::: Information shown :::

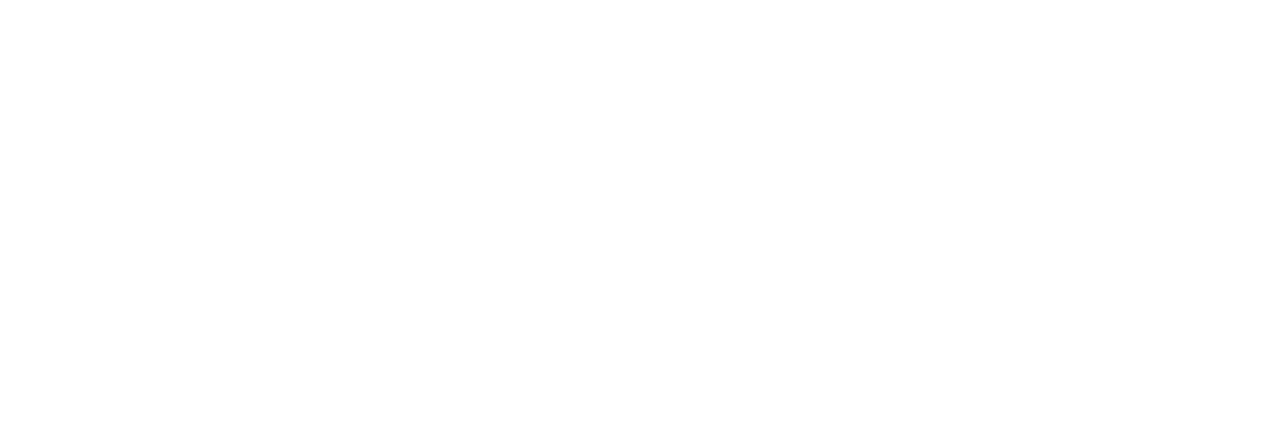
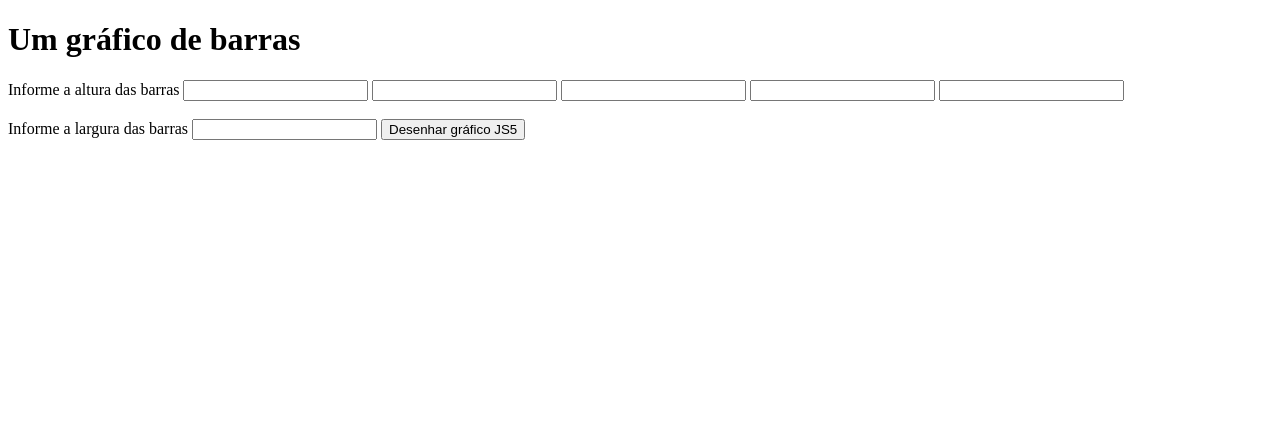
Before and after one commit to pamelaotero/progweb2024, a plain HTML site: page JS5/JS5.html in a window 1280 px wide. Drawn offline with nearby package versions, Linux system fonts and the light colour scheme.

Commit message:
feat: add js5 in list

```diff
--- a/JS5/JS5.html
+++ b/JS5/JS5.html
@@ -3,9 +3,69 @@
 <head>
   <meta charset="UTF-8">
   <meta name="viewport" content="width=device-width, initial-scale=1.0">
-  <title>JS5 - Exercício</title>
+  <title>JS5 - Exercício do gráfico</title>
+  <script src="https://cdnjs.cloudflare.com/ajax/libs/Chart.js/2.9.4/Chart.js"></script>
 </head>
 <body>
+  <h1>Um gráfico de barras</h1>
+  <Form id="myFormBar" onsubmit="renderGraph(event)">
+    <label>Informe a altura das barras</label>
+    <input name="alt1" type="number" />
+    <input name="alt2" type="number" />
+    <input name="alt3" type="number" />
+    <input name="alt4" type="number" />
+    <input name="alt5" type="number" />
 
+    <br/><br/>
+
+    <label>Informe a largura das barras</label>
+    <input name="widthBar" type="number" />
+    <button>Desenhar gráfico JS5</button>
+  </Form>
+
+  <section>
+    <canvas id="myChart" style="width:100%;max-width:600px"></canvas>
+  </section>
+
+  <script>
+
+    function getInputByHeight(id) {
+      return document.forms["myFormBar"][id].value
+    }
+
+    function renderGraph() {
+      event.preventDefault();
+
+      const alt1 = getInputByHeight("alt1")
+      const alt2 = getInputByHeight("alt2")
+      const alt3 = getInputByHeight("alt3")
+      const alt4 = getInputByHeight("alt4")
+      const alt5 = getInputByHeight("alt5");
+      const widthBar = getInputByHeight("widthBar");
+
+      yValues = ["alt1", "alt2", "alt3", "alt4", "alt5"]
+      const yList = [alt1, alt2, alt3, alt4, alt5];
+      const barColors = ["red", "green", "blue", "orange", "brown"];
+
+      new Chart("myChart", {
+        type: "bar",
+        data: {
+          labels: yValues,
+          datasets: [{
+            backgroundColor: barColors,
+            data: yList,
+            barThickness: widthBar ? parseInt(widthBar) : undefined
+          }]
+        },
+        options: {
+          legend: {display: false},
+          title: {
+            display: true,
+            text: "Gráfico de Barras exercício JS5"
+          }
+        }
+      });
+    }
+  </script>
 </body>
 </html>
```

:::

Task prompt =>
Using the records above, copy each line that contains "number".

Response to the exercise =>
+    <input name="alt1" type="number" />
+    <input name="alt2" type="number" />
+    <input name="alt3" type="number" />
+    <input name="alt4" type="number" />
+    <input name="alt5" type="number" />
+    <input name="widthBar" type="number" />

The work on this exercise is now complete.